[Data provided]
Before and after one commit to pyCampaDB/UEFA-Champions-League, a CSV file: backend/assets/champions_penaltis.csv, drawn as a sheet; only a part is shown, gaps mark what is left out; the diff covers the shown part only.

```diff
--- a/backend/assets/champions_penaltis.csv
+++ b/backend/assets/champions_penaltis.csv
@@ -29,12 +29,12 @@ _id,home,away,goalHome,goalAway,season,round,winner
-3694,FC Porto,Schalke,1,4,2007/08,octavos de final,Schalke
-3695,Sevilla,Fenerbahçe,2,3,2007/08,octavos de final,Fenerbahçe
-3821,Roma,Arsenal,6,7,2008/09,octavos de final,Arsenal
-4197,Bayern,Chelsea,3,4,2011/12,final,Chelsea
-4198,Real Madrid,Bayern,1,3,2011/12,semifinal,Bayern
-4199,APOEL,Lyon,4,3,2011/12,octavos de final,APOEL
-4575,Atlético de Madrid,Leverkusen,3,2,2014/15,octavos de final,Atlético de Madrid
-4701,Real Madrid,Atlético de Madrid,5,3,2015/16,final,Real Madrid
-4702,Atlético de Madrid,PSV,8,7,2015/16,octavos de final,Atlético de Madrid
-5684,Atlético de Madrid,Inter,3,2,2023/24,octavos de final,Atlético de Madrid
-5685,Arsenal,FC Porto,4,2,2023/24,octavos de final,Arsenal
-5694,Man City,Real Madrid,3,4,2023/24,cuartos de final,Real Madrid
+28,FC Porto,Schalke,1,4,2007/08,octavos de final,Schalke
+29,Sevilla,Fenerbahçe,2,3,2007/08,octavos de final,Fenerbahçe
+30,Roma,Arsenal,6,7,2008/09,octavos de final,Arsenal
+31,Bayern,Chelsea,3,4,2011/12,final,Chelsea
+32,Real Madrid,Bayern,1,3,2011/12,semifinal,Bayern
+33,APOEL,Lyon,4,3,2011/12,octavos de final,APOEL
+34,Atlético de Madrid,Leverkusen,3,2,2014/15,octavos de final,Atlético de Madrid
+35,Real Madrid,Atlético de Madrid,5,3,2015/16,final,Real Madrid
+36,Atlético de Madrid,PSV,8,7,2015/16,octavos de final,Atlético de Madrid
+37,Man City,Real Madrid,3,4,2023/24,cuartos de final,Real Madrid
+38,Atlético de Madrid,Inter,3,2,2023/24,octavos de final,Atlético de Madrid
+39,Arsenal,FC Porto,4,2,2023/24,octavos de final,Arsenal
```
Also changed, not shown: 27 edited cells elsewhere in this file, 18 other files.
[/Data provided]
What the exercise asks. Retype all of the entries shown above, exactly.

Solution.
Before and after one commit to pyCampaDB/UEFA-Champions-League, a CSV file: backend/assets/champions_penaltis.csv, drawn as a sheet; only a part is shown, gaps mark what is left out; the diff covers the shown part only.

```diff
--- a/backend/assets/champions_penaltis.csv
+++ b/backend/assets/champions_penaltis.csv
@@ -29,12 +29,12 @@ _id,home,away,goalHome,goalAway,season,round,winner
-3694,FC Porto,Schalke,1,4,2007/08,octavos de final,Schalke
-3695,Sevilla,Fenerbahçe,2,3,2007/08,octavos de final,Fenerbahçe
-3821,Roma,Arsenal,6,7,2008/09,octavos de final,Arsenal
-4197,Bayern,Chelsea,3,4,2011/12,final,Chelsea
-4198,Real Madrid,Bayern,1,3,2011/12,semifinal,Bayern
-4199,APOEL,Lyon,4,3,2011/12,octavos de final,APOEL
-4575,Atlético de Madrid,Leverkusen,3,2,2014/15,octavos de final,Atlético de Madrid
-4701,Real Madrid,Atlético de Madrid,5,3,2015/16,final,Real Madrid
-4702,Atlético de Madrid,PSV,8,7,2015/16,octavos de final,Atlético de Madrid
-5684,Atlético de Madrid,Inter,3,2,2023/24,octavos de final,Atlético de Madrid
-5685,Arsenal,FC Porto,4,2,2023/24,octavos de final,Arsenal
-5694,Man City,Real Madrid,3,4,2023/24,cuartos de final,Real Madrid
+28,FC Porto,Schalke,1,4,2007/08,octavos de final,Schalke
+29,Sevilla,Fenerbahçe,2,3,2007/08,octavos de final,Fenerbahçe
+30,Roma,Arsenal,6,7,2008/09,octavos de final,Arsenal
+31,Bayern,Chelsea,3,4,2011/12,final,Chelsea
+32,Real Madrid,Bayern,1,3,2011/12,semifinal,Bayern
+33,APOEL,Lyon,4,3,2011/12,octavos de final,APOEL
+34,Atlético de Madrid,Leverkusen,3,2,2014/15,octavos de final,Atlético de Madrid
+35,Real Madrid,Atlético de Madrid,5,3,2015/16,final,Real Madrid
+36,Atlético de Madrid,PSV,8,7,2015/16,octavos de final,Atlético de Madrid
+37,Man City,Real Madrid,3,4,2023/24,cuartos de final,Real Madrid
+38,Atlético de Madrid,Inter,3,2,2023/24,octavos de final,Atlético de Madrid
+39,Arsenal,FC Porto,4,2,2023/24,octavos de final,Arsenal
```
Also changed, not shown: 27 edited cells elsewhere in this file, 18 other files.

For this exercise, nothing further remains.